◆ Aim of the task ◆
Where does the string "print" occur in the entries below? Copy every line where it does.

━━━ Material to process ━━━

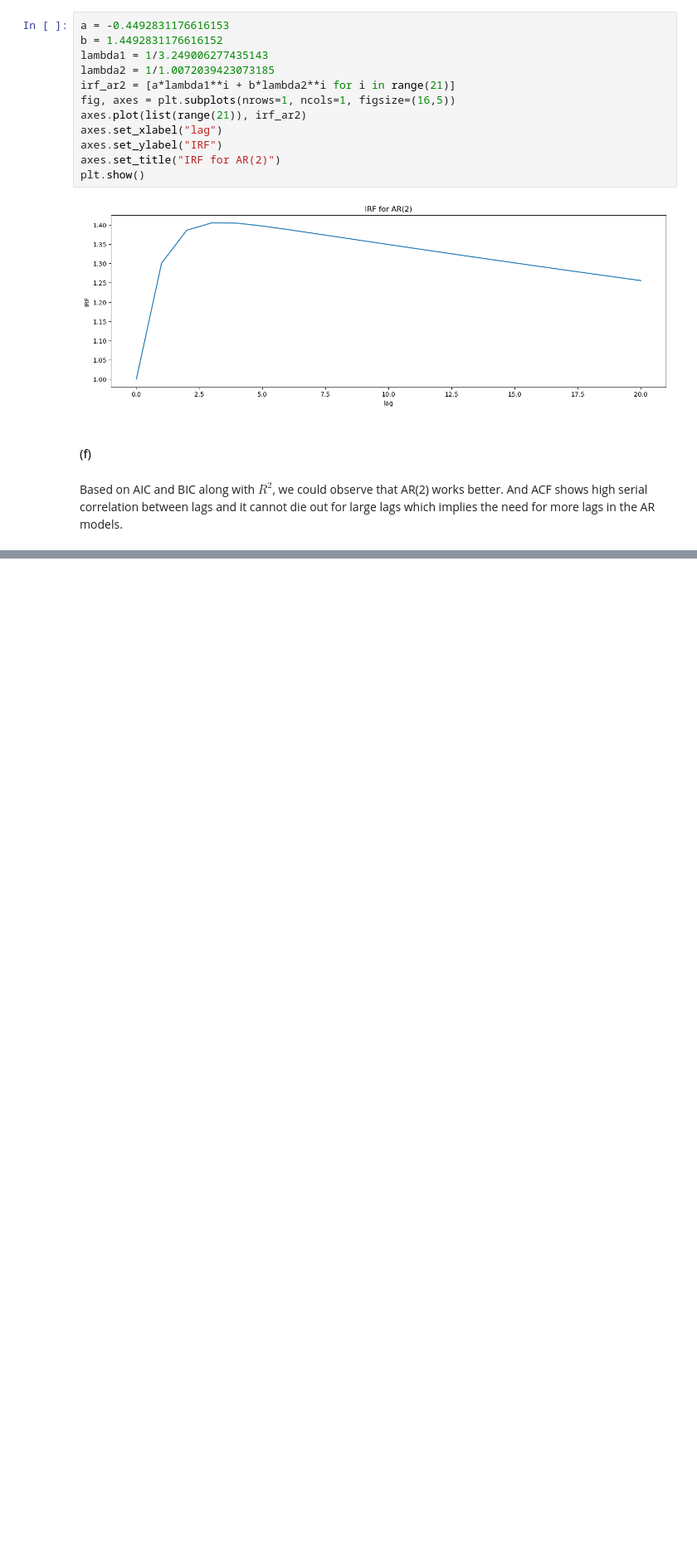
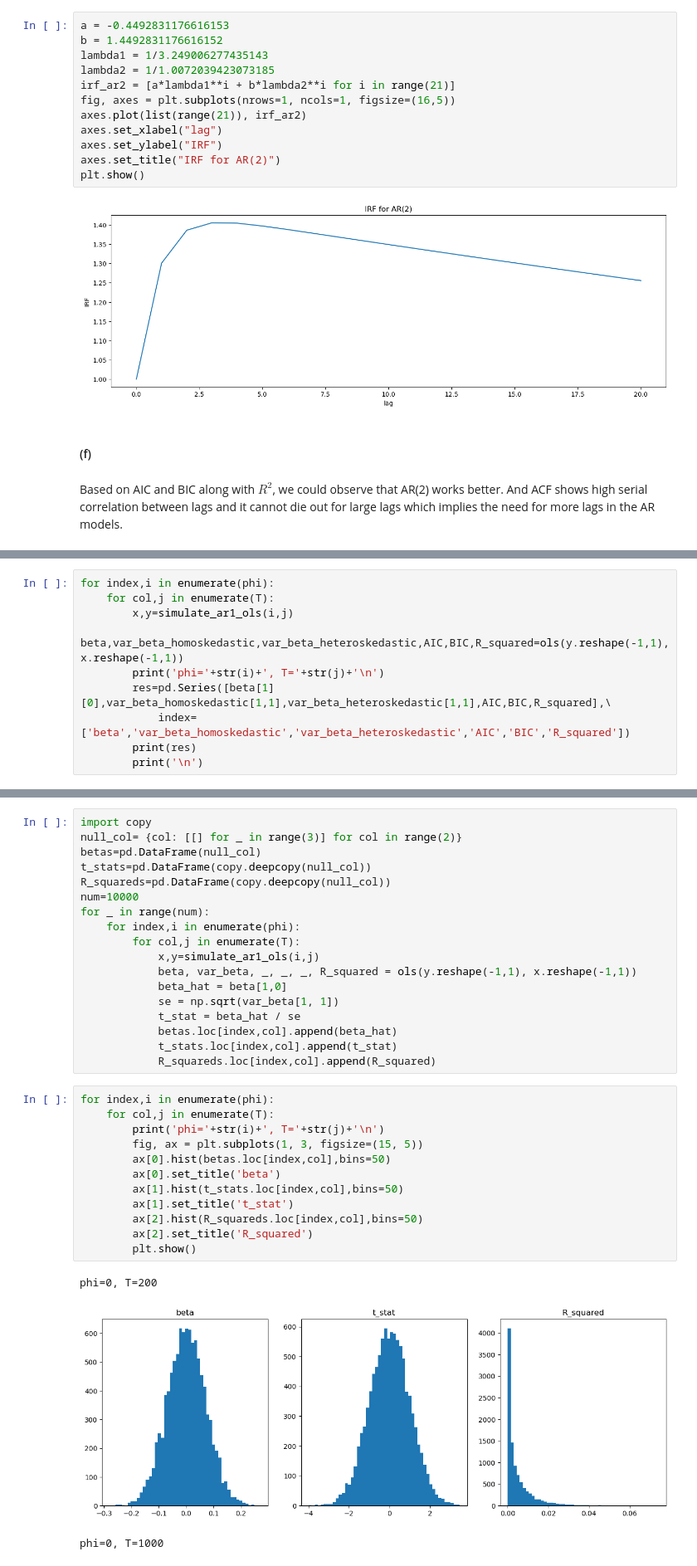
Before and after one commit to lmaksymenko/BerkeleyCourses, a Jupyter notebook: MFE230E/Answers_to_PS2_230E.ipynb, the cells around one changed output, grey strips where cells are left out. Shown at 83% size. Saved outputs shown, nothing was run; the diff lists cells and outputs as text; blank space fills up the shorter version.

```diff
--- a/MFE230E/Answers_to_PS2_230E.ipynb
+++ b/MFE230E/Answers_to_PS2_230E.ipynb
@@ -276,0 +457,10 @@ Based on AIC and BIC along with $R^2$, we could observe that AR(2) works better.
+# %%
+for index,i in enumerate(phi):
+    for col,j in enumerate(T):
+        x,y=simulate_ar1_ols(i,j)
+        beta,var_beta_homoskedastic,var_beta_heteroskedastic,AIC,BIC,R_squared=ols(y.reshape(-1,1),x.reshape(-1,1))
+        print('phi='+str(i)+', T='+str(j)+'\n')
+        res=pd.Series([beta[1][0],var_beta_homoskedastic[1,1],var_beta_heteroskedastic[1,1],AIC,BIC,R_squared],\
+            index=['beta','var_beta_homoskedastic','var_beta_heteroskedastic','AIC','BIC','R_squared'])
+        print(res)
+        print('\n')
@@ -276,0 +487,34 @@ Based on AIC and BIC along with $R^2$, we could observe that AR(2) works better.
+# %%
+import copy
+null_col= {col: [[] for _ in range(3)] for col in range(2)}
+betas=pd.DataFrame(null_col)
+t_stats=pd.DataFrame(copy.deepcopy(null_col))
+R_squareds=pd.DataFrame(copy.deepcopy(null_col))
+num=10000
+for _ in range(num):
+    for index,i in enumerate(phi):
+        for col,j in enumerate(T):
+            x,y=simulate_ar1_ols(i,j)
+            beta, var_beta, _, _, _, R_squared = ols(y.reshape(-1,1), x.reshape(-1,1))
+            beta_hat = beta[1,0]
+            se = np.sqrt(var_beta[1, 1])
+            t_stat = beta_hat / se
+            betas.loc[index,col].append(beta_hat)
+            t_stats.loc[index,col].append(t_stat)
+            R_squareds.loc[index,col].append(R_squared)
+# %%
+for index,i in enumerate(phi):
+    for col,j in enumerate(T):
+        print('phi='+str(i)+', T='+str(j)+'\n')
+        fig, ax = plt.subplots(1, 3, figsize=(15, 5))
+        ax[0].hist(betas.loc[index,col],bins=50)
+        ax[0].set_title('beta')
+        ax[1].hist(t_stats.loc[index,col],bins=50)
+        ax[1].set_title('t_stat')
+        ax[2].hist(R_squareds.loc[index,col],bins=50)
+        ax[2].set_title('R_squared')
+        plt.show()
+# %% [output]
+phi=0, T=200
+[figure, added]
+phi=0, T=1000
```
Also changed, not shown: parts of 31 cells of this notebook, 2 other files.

━━━
━━━ Material to process ━━━

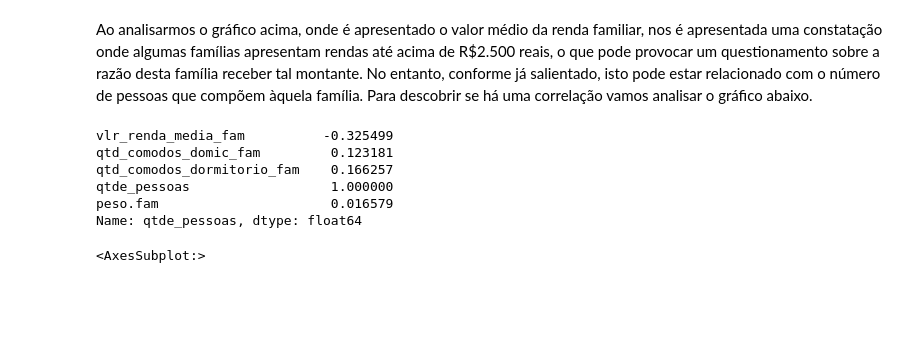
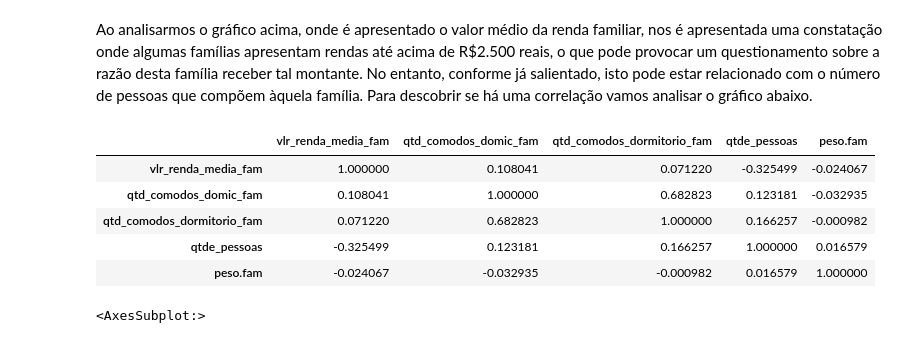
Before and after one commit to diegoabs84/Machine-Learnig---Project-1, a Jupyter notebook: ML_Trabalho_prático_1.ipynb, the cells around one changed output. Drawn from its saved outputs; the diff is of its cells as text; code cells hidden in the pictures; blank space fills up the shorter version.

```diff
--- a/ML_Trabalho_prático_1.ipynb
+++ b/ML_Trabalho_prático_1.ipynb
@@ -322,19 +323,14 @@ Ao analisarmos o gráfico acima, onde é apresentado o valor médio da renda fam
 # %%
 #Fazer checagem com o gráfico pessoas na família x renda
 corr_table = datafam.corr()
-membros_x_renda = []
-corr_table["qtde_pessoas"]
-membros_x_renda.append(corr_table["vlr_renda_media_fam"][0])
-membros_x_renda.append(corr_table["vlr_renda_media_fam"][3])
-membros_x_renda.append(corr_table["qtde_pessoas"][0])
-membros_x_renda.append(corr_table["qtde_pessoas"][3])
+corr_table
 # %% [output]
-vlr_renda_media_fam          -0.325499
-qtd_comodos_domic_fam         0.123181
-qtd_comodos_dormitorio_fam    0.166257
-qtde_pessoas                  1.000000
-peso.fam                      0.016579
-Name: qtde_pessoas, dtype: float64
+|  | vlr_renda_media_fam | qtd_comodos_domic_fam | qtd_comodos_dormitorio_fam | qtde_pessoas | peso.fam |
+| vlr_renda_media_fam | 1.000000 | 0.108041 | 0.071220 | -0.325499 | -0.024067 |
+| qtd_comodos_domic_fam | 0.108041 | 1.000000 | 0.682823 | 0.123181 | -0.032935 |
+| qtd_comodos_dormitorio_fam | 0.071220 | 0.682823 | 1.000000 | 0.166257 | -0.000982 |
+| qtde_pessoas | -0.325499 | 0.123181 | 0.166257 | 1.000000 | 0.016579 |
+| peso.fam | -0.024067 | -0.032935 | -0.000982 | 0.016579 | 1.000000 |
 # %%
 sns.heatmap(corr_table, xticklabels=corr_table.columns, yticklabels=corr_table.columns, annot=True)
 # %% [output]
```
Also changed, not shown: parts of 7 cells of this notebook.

━━━

◆ Your response ◆
+        print('phi='+str(i)+', T='+str(j)+'\n')
+        print(res)
+        print('\n')
+        print('phi='+str(i)+', T='+str(j)+'\n')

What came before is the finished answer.